Julia Child, one of TV’s original reality stars, taught us the secrets to scrumptious French cooking: Keep it simple, keep it fresh.
It’s a tip today’s reality-show creators would be wise to follow, yet often ignore:
- CBS’ complex, corny “Pirate Master” sank faster than the Titanic.
- Another Eye Network buzz generator, “Kid Nation” — which was part “Survivor,” part social experiment — also tanked.
- Fox’s “The Search for the Great American Band” played out like a tone-deaf cover of “American Idol.”
Six years ago, when audiences’ reality tastes weren’t fully developed, all those shows might have been hits. But half-baked ideas and warmed-over leftovers no longer appeal to pickier palates.
“There was a time you could throw anything at the wall and get it to stick because reality TV was so fresh and new,” says Jayson Dinsmore, senior VP for NBC’s alternative programming and development. “Now that it’s part of the TV landscape, good shows rise to the top and bad shows fail, just like scripted shows.”
Mass auds are unlikely to buy a new reality show unless they’re hooked in 10 seconds, about the time it takes to find the remote control.
NBC’s “Deal or No Deal” had a premise that made Tic-Tac-Toe seem like a game of chess: Pick a briefcase with the most money. Dinsmore says one of the keys for the show’s instant success was opening with just the right contestants, including a guy who brought along his bartender for moral support.
Compare that with Fox’s 2006 series, “Unan1mous,” in which nine strangers, locked in a bunker, decide who will get a huge cash prize by discovering deep, dark secrets about each other, voting via a collection of balls, watching the reward dwindle until … gee, I wonder what else is on?
“It really helps if your title tells you what the show is about or if you can describe it with a one-liner that you can easily promote to an audience,” says producer
Jon Murray, who helped create “The Real World” and “The Simple Life.”
Murray has learned the hard way what happens when you offer something not easily boiled down to a sound bite.
Last year, he launched Spike’s “Murder,” in which two teams race to crack a previously solved crime. The twists and turns may have made for a great dinner party, but it failed to nab a significant audience.
“I thought we did a great job, but afterwards I wondered if it was interesting enough to watch them go through the process,” he says. “It was just too hard for the viewers.”
Dinsmore thinks “Pirate Master,” Mark Burnett’s 2007 show in which contestants tried to out-aargh each other, faced similar challenges.
“I loved the idea of the show, but it fell into the world of fantasy,” Dinsmore says. “It wasn’t relatable.”
At least “Murder” had a better shot by being on cable, where programs only need to a couple million fans to stay on the air.

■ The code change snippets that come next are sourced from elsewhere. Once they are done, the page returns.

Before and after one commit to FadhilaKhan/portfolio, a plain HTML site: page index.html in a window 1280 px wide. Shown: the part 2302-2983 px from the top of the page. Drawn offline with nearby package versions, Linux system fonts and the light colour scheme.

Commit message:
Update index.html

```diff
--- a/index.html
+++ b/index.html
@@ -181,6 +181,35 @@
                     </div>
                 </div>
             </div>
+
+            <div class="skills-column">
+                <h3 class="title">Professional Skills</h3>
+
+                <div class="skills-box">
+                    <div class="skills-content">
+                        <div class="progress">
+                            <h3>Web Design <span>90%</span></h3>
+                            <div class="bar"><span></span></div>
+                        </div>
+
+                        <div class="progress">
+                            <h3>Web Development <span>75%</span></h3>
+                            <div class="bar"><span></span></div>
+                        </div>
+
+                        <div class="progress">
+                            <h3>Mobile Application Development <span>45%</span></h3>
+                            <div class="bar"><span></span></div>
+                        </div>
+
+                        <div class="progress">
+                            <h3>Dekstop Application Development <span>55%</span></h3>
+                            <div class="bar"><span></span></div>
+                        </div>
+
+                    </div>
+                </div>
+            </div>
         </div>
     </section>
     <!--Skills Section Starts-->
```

“Kid Nation” may have had more success on a cable outlet like ABC Family or Nickelodeon, where a niche audience may have been fascinated by the “Lord of the Flies” setup. Instead, it opened on CBS to decent numbers last summer, then slowly faded away.
“The idea was interesting, but it didn’t have the broad appeal that would reach viewers from 2 to 80,” Dinsmore says.

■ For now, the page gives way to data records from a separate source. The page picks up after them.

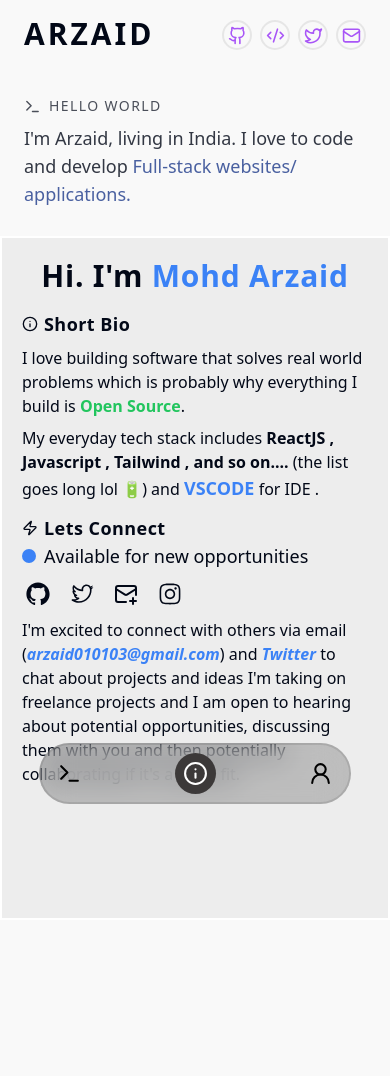
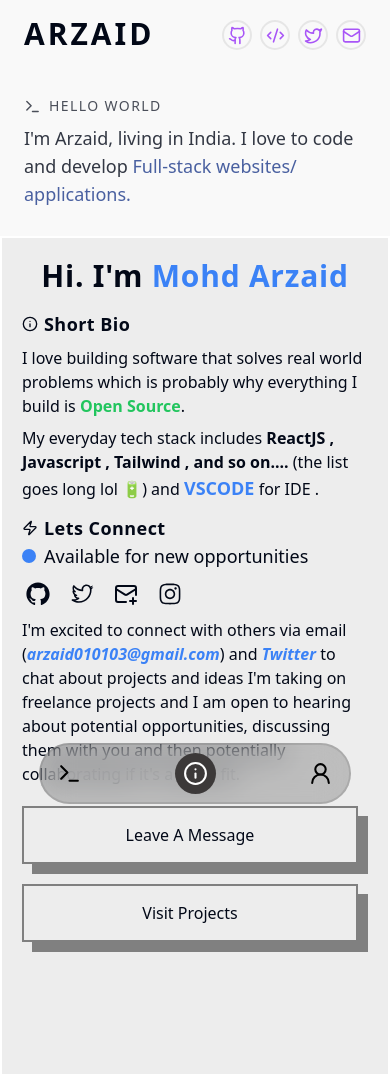
Before and after one commit to Mohd-Arzaid/my-portfolio, a React (Vite) app in the folder frontend/: page /about in a window 390 px wide. Before the commit the page ends 920 px from the top, so only its background shows below. Built offline with nearby package versions, Linux system fonts and the light colour scheme.

Commit message:
about page css update

```diff
--- a/frontend/src/components/About.jsx
+++ b/frontend/src/components/About.jsx
@@ -1,11 +1,12 @@
 import {  GitHubLogoIcon, InstagramLogoIcon, TwitterLogoIcon } from "@radix-ui/react-icons";
 import { Info, MailPlus, Zap } from "lucide-react";
 import { Separator } from "./ui/separator";
+import { Link } from "react-router-dom";
 // import { GitHubLogoIcon, InstagramLogoIcon, TwitterLogoIcon } from "@radix-ui/react-icons";
 
 const About = () => {
   return (
-    <div className="main-layout bg-[#EDEDED]  lg:mx-0 flex-1 border-2 border-white  lg:rounded-[1.5rem] pb-28 lg:mb-0 lg:h-[37rem] lg:overflow-auto">
+    <div className="main-layout bg-[#EDEDED]  lg:mx-0 flex-1 border-2 border-white  lg:rounded-[1.5rem] pb-28 lg:pb-0 lg:mb-0 lg:h-[37rem] lg:overflow-auto">
       <main className="m-5 md:m-8">
         <h1 className="text-3xl lg:text-4xl text-center font-bold tracking-wide">
           Hi. I&apos;m{" "}
@@ -120,37 +121,15 @@ const About = () => {
           fit.
         </p>
 
-        {/* <div className="text-md lg:text-xl mt-3 whitespace-break-spaces font-normal">
-          <span>
-            <div className="flex items-center justify-between">
-              <h3 className="font-semibold tracking-wide text-md md:text-xl">
-                Full Stack Developer
-              </h3>
-              <div className="flex items-center justify-between gap-1 md:gap-2 font-semibold text-xs md:text-sm italic">
-                <p className="text-gray-500">June 2024 - Jan 2024</p>
-                <p className="md:flex hidden text-gray-500">KGI Services, New Delhi</p>
-              </div>
-            </div>
-            <ul className="list-disc list-inside mt-2 md:mt-3">
-              <li>
-                Built a fully responsive website using MERN stack with dynamic
-                content and UI/UX friendly.
-              </li>
-              <li>
-                Integrated career page for job search, applications, and
-                location filters.
-              </li>
-              <li>
-                Managed the backend system integration and dynamic content
-                updates through an admin dashboard.
-              </li>
-              <li>
-                Developed custom dashboards for affiliate marketing and email
-                marketing.
-              </li>
-            </ul>
-          </span>
-        </div>  */}
+        <div className="flex justify-center flex-wrap gap-5 md:gap-8 items-center mt-5 md:mt-9">
+                    <Link href={"/#contact"} className="loadmorebtn flex justify-center items-center">
+                        Leave A Message
+                    </Link>
+                    <Link href={"/projects"} className="loadmorebtn flex justify-center items-center">
+                        Visit Projects
+                    </Link>
+                </div>
+
       </main>
     </div>
   );
--- a/frontend/src/index.css
+++ b/frontend/src/index.css
@@ -165,7 +165,7 @@ body {
 
   .loadmorebtn {
       padding: 15px;
-      width: 80%;
+      width: 100%;
   }
 
 
```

Cable also has an advantage when it comes to selling a show. “Project Runway,” which runs on the NBC-owned Bravo channel, didn’t open big in early December 2004, but “they marketed the heck out of that show,” Dinsmore says.
A marathon of reruns around Christmastime became the turning point for a series that’s now one of cable’s most buzzed about series.

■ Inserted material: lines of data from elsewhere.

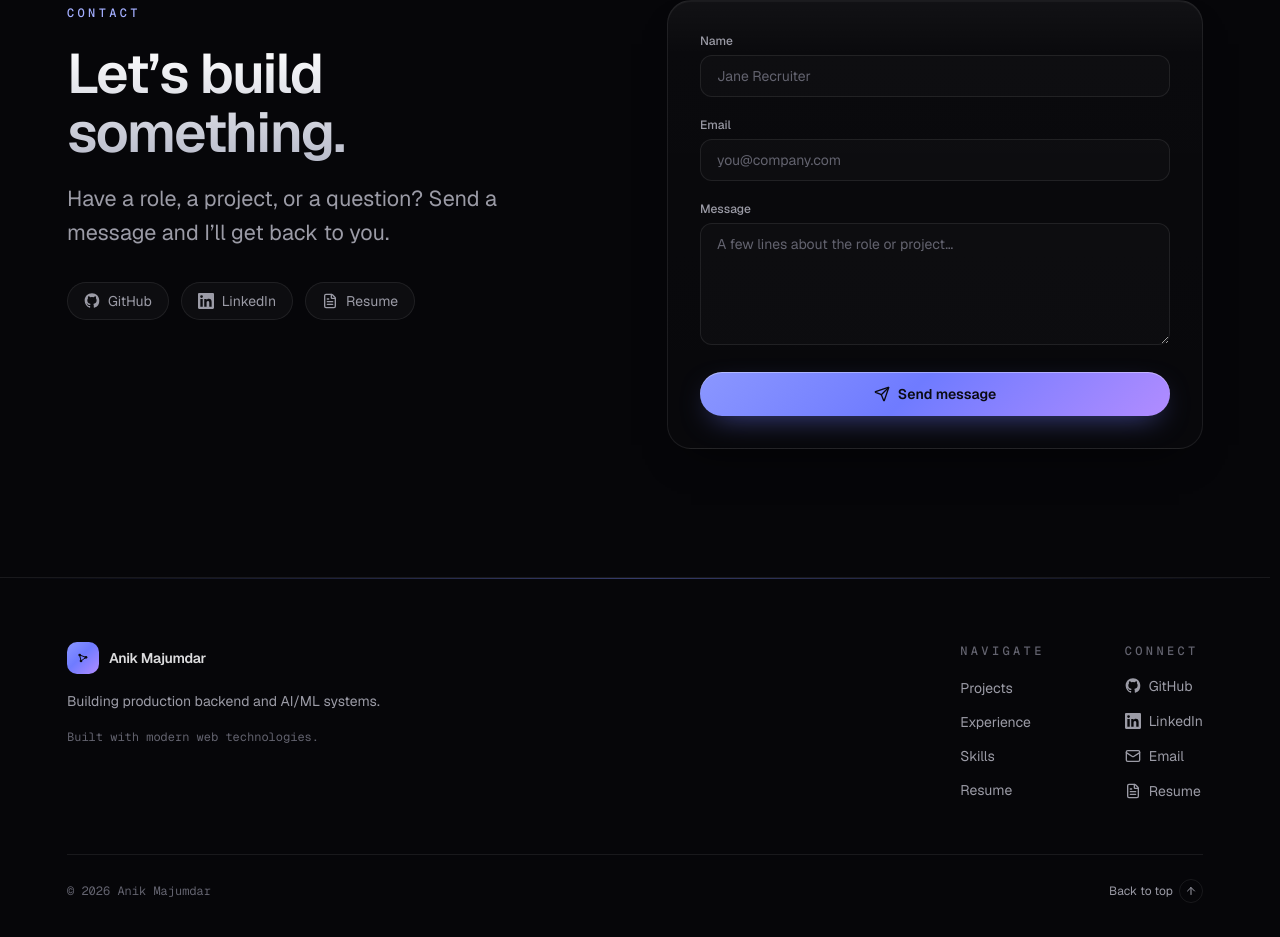
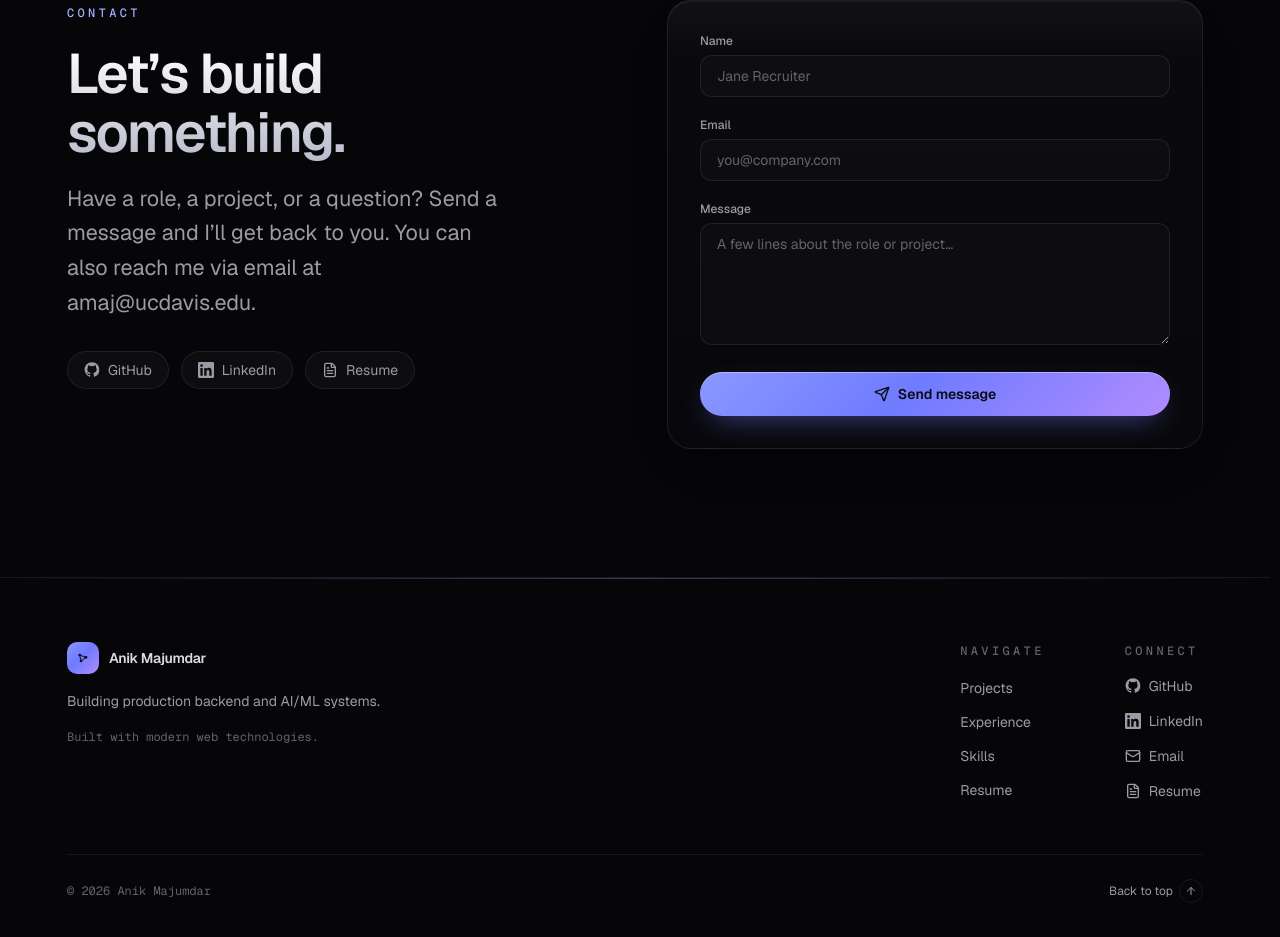
Before and after one commit to AnikMajumdar/personalWebsite, a Next.js app: page / in a window 1280 px wide. Shown: the part 7871-8808 px from the top of the page. Built offline with nearby package versions, Linux system fonts and the light colour scheme; no server answers.

Commit message:
feat(contact): add email address to contact section

```diff
--- a/src/components/Contact.tsx
+++ b/src/components/Contact.tsx
@@ -66,7 +66,7 @@ export function Contact() {
             <Reveal delay={0.1}>
               <p className="mt-5 max-w-md text-lead text-muted">
                 Have a role, a project, or a question? Send a message and I&rsquo;ll
-                get back to you.
+                get back to you. You can also reach me via email at amaj@ucdavis.edu.
               </p>
             </Reveal>
             <Reveal delay={0.15}>
```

Marketing is trickier at the network level, where real estate is harder to secure.
Murray blames ABC for the failure of his 2006 series “One Ocean View,” claiming the network didn’t promote it aggressively enough.
Even more harmful, he adds, was the launch date. “View” debuted on July 31, far removed from end of May sweeps and far ahead of the new fall season, when it could have piggybacked onto an established hit show.
“Look at ‘Moment of Truth,’ ” says Murray, referring to Fox’s successful gameshow in which contestants are strapped to a lie detector and asked squirm-worthy questions. “They started it behind ‘Idol’ so the audience could find it, then once it was established, they moved it to its own night. That’s very smart scheduling.”
Of course, there are only so many “Idol”-type shows out there, and networks have to fill the air with something, even in the lazy days of summer.
“We’ve got to keep the lights on,” Dinsmore explains.